Final Report: Sustainable Modular Panelized System: Reinventing the Building IndustryEPA Grant Number: SU831855
Title: Sustainable Modular Panelized System: Reinventing the Building Industry
Investigators: Hauptrnan, Jonas , Reister, Ann , Sinha, Arnit , Dingwall, Austin , Grobe, Benjamin , St.Amant, Bill , Feinberg, Fred , Keoleian, Greg , Giles, Harry , D'Agostino, Jeanna , Kumon, Jim , Beeson, John , Schertzing, Kyle , Devore, Lee , Battin, Matthew , Johnson, Megan , Navvab, Moji , Finn, Parker , Bole, Richard , Vogt, Robert , Signor, Steve , Risk, Timothy
Institution: University of Michigan
EPA Project Officer: Page, Angela
Project Period: September 15, 2004 through September 14, 2005
Project Amount: $10,000
RFA: P3 Awards: A National Student Design Competition for Sustainability Focusing on People, Prosperity and the Planet (2004) RFA Text | Recipients Lists
Research Category: Nanotechnology , P3 Challenge Area - Built Environment , Pollution Prevention/Sustainable Development , P3 Awards , Sustainability
Space in our nation’s landfills is rapidly running out due, in a large part, to waste from the residential building industry. To combat this problem, a diverse group of students and faculty from the University of Michigan have begun to rethink conventional building practices and establish a new system through which production waste can be reduced and sustainable and environmentally friendly products can be used in innovative ways. This proposal will design and produce a fully integrated modular panelized building system that integrates multiple building components. The proposed panel-based system will maximize building efficiency, longevity, sustainability and reuse, thereby reducing pollution, inefficiency and landfill waste. Project results were measured and evaluated through simulations and a built prototype that compares traditional and proposed building techniques in terms of consumption of energy, raw material and disposal costs. The panelized system will be implemented through the construction of a solar home built using this new technology. Finally, P3 concepts already play a large role in the education of University of Michigan students. This project will increase the prevalence of these concepts through student course work, collaboration with different University units and private corporations, and through increased involvement with green policy and planning initiatives in Southeast Michigan.
The Michigan Solar House Project (MiSo*) team investigated the feasibility of structural insulated panels (SIPs) as a core component in a sustainable residential building system. Through energy simulation modeling, the original rectilinear building design was deemed insufficiently responsive to climatic variations outside of temperate zones of the United States. Developing a passively performing design, a full-scale building section with a solar chimney was designed and built. Periodic sensor data over a three month period indicated that a solar chimney coupled with thermal mass would be an effective strategy to achieve thermal comfort for much of the year, even in the climate of South Eastern Michigan.
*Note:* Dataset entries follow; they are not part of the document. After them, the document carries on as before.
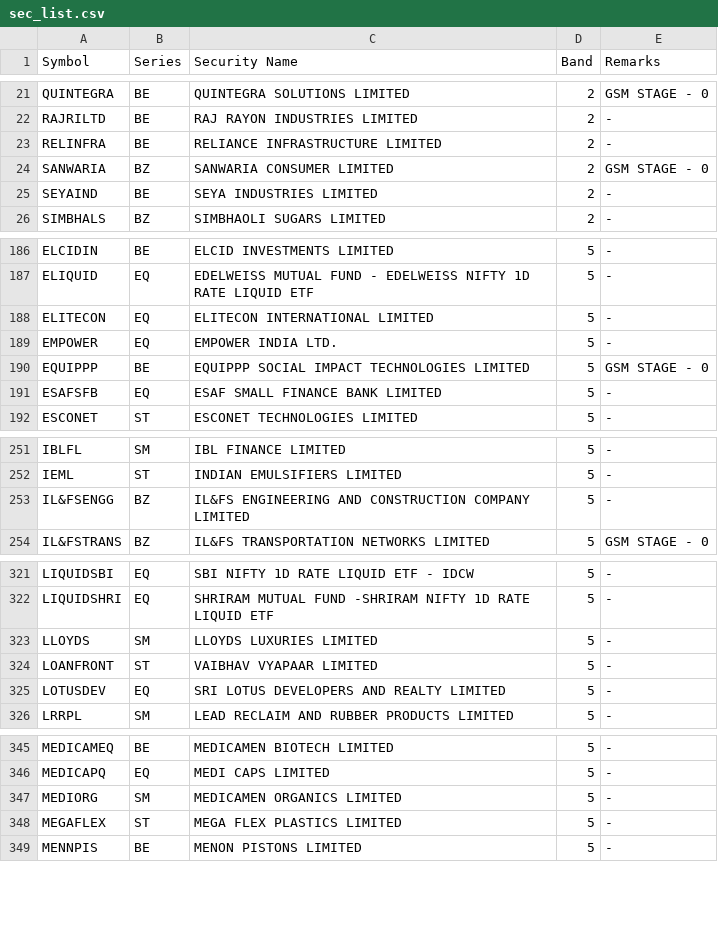
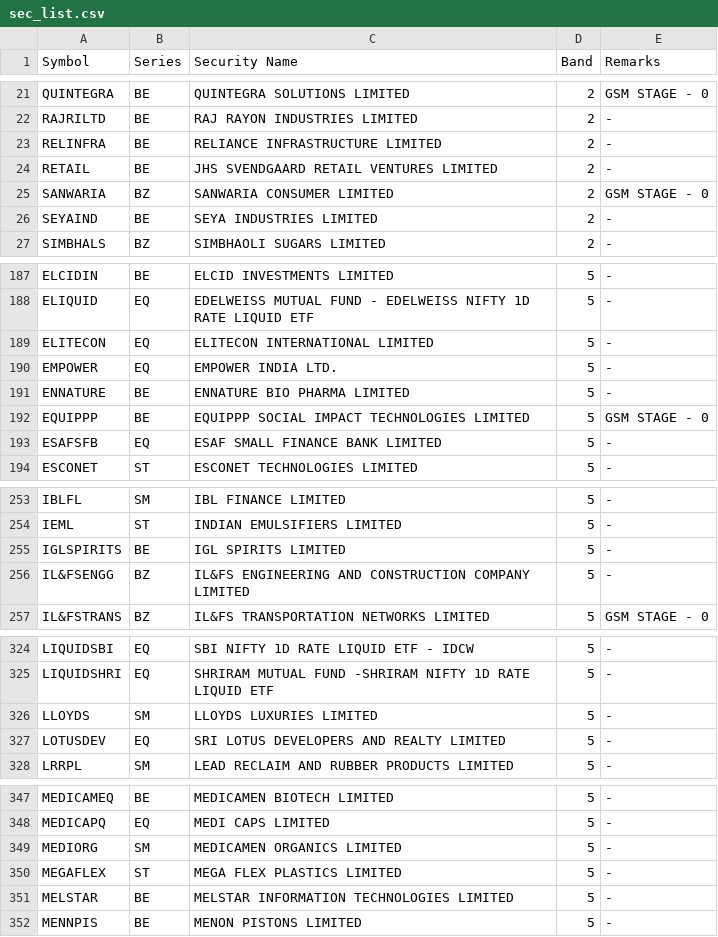
Before and after one commit to SiddhantAnand/stocks-paper-trader, a CSV file: data/sec_list.csv, drawn as a sheet; only a part is shown, gaps mark what is left out; the diff covers the shown part only.

```diff
--- a/data/sec_list.csv
+++ b/data/sec_list.csv
@@ -23,2 +23,3 @@ RAJRILTD,BE,RAJ RAYON INDUSTRIES LIMITED,2,"-"
 RELINFRA,BE,RELIANCE INFRASTRUCTURE LIMITED,2,"-"
+RETAIL,BE,JHS SVENDGAARD RETAIL VENTURES LIMITED,2,"-"
 SANWARIA,BZ,SANWARIA CONSUMER LIMITED,2,"GSM STAGE - 0"
@@ -189,2 +190,3 @@ ELITECON,EQ,ELITECON INTERNATIONAL LIMITED,5,"-"
 EMPOWER,EQ,EMPOWER INDIA LTD.,5,"-"
+ENNATURE,BE,ENNATURE BIO PHARMA LIMITED,5,"-"
 EQUIPPP,BE,EQUIPPP SOCIAL IMPACT TECHNOLOGIES LIMITED,5,"GSM STAGE - 0"
@@ -252,2 +254,3 @@ IBLFL,SM,IBL FINANCE LIMITED,5,"-"
 IEML,ST,INDIAN EMULSIFIERS LIMITED,5,"-"
+IGLSPIRITS,BE,IGL SPIRITS LIMITED,5,"-"
 IL&FSENGG,BZ,IL&FS ENGINEERING AND CONSTRUCTION COMPANY LIMITED,5,"-"
@@ -323,3 +326,2 @@ LIQUIDSHRI,EQ,SHRIRAM MUTUAL FUND -SHRIRAM NIFTY 1D RATE LIQUID ETF,5,"-"
 LLOYDS,SM,LLOYDS LUXURIES LIMITED,5,"-"
-LOANFRONT,ST,VAIBHAV VYAPAAR LIMITED,5,"-"
 LOTUSDEV,EQ,SRI LOTUS DEVELOPERS AND REALTY LIMITED,5,"-"
@@ -348,2 +350,3 @@ MEDIORG,SM,MEDICAMEN ORGANICS LIMITED,5,"-"
 MEGAFLEX,ST,MEGA FLEX PLASTICS LIMITED,5,"-"
+MELSTAR,BE,MELSTAR INFORMATION TECHNOLOGIES LIMITED,5,"-"
 MENNPIS,BE,MENON PISTONS LIMITED,5,"-"
```
Also changed, not shown: 6 added rows and 3 removed rows elsewhere in this file, data/ind_niftytotalmarket_list.csv, data/paper/trades.csv, 2 other files.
Quantitative Life Cycle Assessment provides an incomplete picture when assessing the environmental impact of a solar building prototype in which there is no grid tie to utilities. A cradle to cradle analysis would provide a more balanced analysis of environmental impact. More in-depth research should be conducted to develop Smart SIPs. This innovation would facilitate electrical and mechanical connections as well as to accommodate future remodeling to residential structures. SIPs are a viable component in the construction of modular housing. The effectiveness of a solar chimney can diminish the overall energy load created over a building’s lifetime. The application of the solar chimney as a passive strategy is not limited to the continental United States. The solar chimney configuration can have wide ranging geographic importance.
Proposed Phase II objectives and strategies:
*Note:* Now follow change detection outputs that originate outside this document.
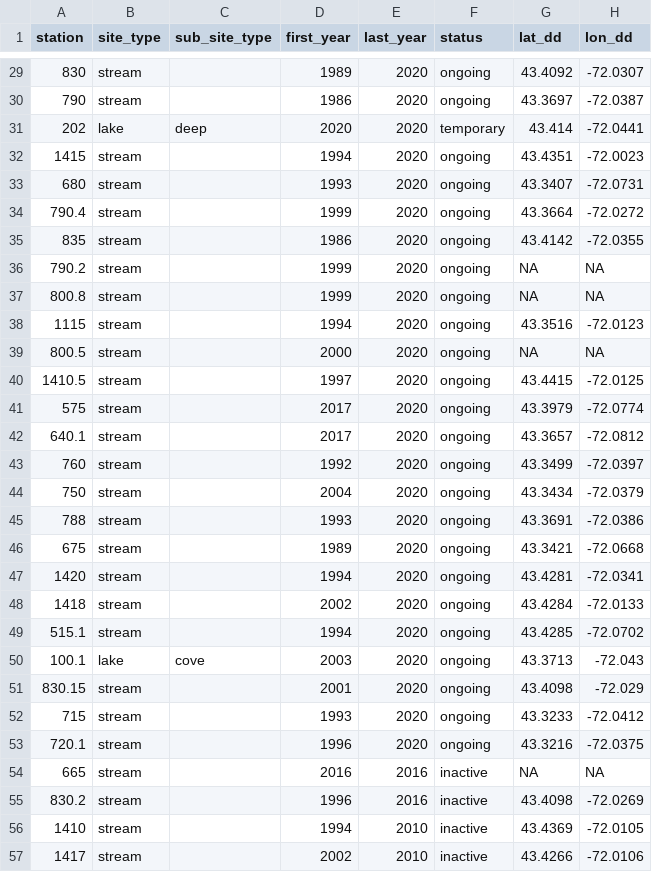
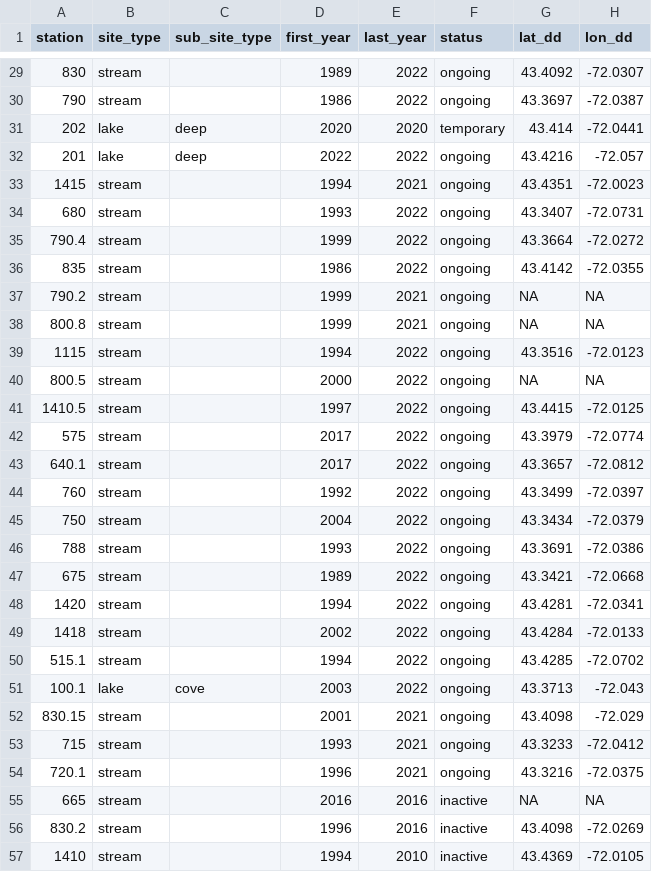
Before and after one commit to Lake-Sunapee-Protective-Association/LMP, a CSV file: primary files/station_location_details.csv, drawn as a sheet; only a part is shown, gaps mark what is left out; the shorter side is filled out with more unchanged rows; the diff covers the shown part only.

```diff
--- a/primary files/station_location_details.csv
+++ b/primary files/station_location_details.csv
@@ -29,26 +29,27 @@ station,site_type,sub_site_type,first_year,last_year,status,lat_dd,lon_dd
-830,stream,,1989,2020,ongoing,43.4092,-72.0307
-790,stream,,1986,2020,ongoing,43.3697,-72.0387
+830,stream,,1989,2022,ongoing,43.4092,-72.0307
+790,stream,,1986,2022,ongoing,43.3697,-72.0387
 202,lake,deep,2020,2020,temporary,43.414,-72.0441
-1415,stream,,1994,2020,ongoing,43.4351,-72.0023
-680,stream,,1993,2020,ongoing,43.3407,-72.0731
-790.4,stream,,1999,2020,ongoing,43.3664,-72.0272
-835,stream,,1986,2020,ongoing,43.4142,-72.0355
-790.2,stream,,1999,2020,ongoing,NA,NA
-800.8,stream,,1999,2020,ongoing,NA,NA
-1115,stream,,1994,2020,ongoing,43.3516,-72.0123
-800.5,stream,,2000,2020,ongoing,NA,NA
-1410.5,stream,,1997,2020,ongoing,43.4415,-72.0125
-575,stream,,2017,2020,ongoing,43.3979,-72.0774
-640.1,stream,,2017,2020,ongoing,43.3657,-72.0812
-760,stream,,1992,2020,ongoing,43.3499,-72.0397
-750,stream,,2004,2020,ongoing,43.3434,-72.0379
-788,stream,,1993,2020,ongoing,43.3691,-72.0386
-675,stream,,1989,2020,ongoing,43.3421,-72.0668
-1420,stream,,1994,2020,ongoing,43.4281,-72.0341
-1418,stream,,2002,2020,ongoing,43.4284,-72.0133
-515.1,stream,,1994,2020,ongoing,43.4285,-72.0702
-100.1,lake,cove,2003,2020,ongoing,43.3713,-72.043
-830.15,stream,,2001,2020,ongoing,43.4098,-72.029
-715,stream,,1993,2020,ongoing,43.3233,-72.0412
-720.1,stream,,1996,2020,ongoing,43.3216,-72.0375
+201,lake,deep,2022,2022,ongoing,43.4216,-72.057
+1415,stream,,1994,2021,ongoing,43.4351,-72.0023
+680,stream,,1993,2022,ongoing,43.3407,-72.0731
+790.4,stream,,1999,2022,ongoing,43.3664,-72.0272
+835,stream,,1986,2022,ongoing,43.4142,-72.0355
+790.2,stream,,1999,2021,ongoing,NA,NA
+800.8,stream,,1999,2021,ongoing,NA,NA
+1115,stream,,1994,2022,ongoing,43.3516,-72.0123
+800.5,stream,,2000,2022,ongoing,NA,NA
+1410.5,stream,,1997,2022,ongoing,43.4415,-72.0125
+575,stream,,2017,2022,ongoing,43.3979,-72.0774
+640.1,stream,,2017,2022,ongoing,43.3657,-72.0812
+760,stream,,1992,2022,ongoing,43.3499,-72.0397
+750,stream,,2004,2022,ongoing,43.3434,-72.0379
+788,stream,,1993,2022,ongoing,43.3691,-72.0386
+675,stream,,1989,2022,ongoing,43.3421,-72.0668
+1420,stream,,1994,2022,ongoing,43.4281,-72.0341
+1418,stream,,2002,2022,ongoing,43.4284,-72.0133
+515.1,stream,,1994,2022,ongoing,43.4285,-72.0702
+100.1,lake,cove,2003,2022,ongoing,43.3713,-72.043
+830.15,stream,,2001,2021,ongoing,43.4098,-72.029
+715,stream,,1993,2021,ongoing,43.3233,-72.0412
+720.1,stream,,1996,2021,ongoing,43.3216,-72.0375
 665,stream,,2016,2016,inactive,NA,NA
```
Also changed, not shown: 7 added rows and 27 edited cells elsewhere in this file, 2 other files.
The MiSo* project’s objective is to continue to refine SIPs into smarter building components within a larger modular system. The objective has two areas that are of specific interest are creating smarter SIPs allowing for interchangeability of the panels as the space program changes and a ‘smart SIP junction box’ enabling easier electrical and plumbing connections. The strategy behind the smarter panel allows for the typical modular SIP panel to remain unintelligent and focusing all of the building systems into the refined SIP sixteen inch wide. These building systems inserted within the redefined “smart” panels include electrical, mechanical and plumbing applications. In comparison to the standard SIP, the “smart” SIP panel allows for minimal installation of systems, saving the consumer labor costs and not compromising the structural integrity of the panel itself. These objectives for creating a smarter panel were evaluated both for their economic benefits or short comings and for their LCA attributes in comparison to the standard SIP panel. The smart SIP junction box’ simplifies floor running conduit into pre-routed areas for ease of connection and service.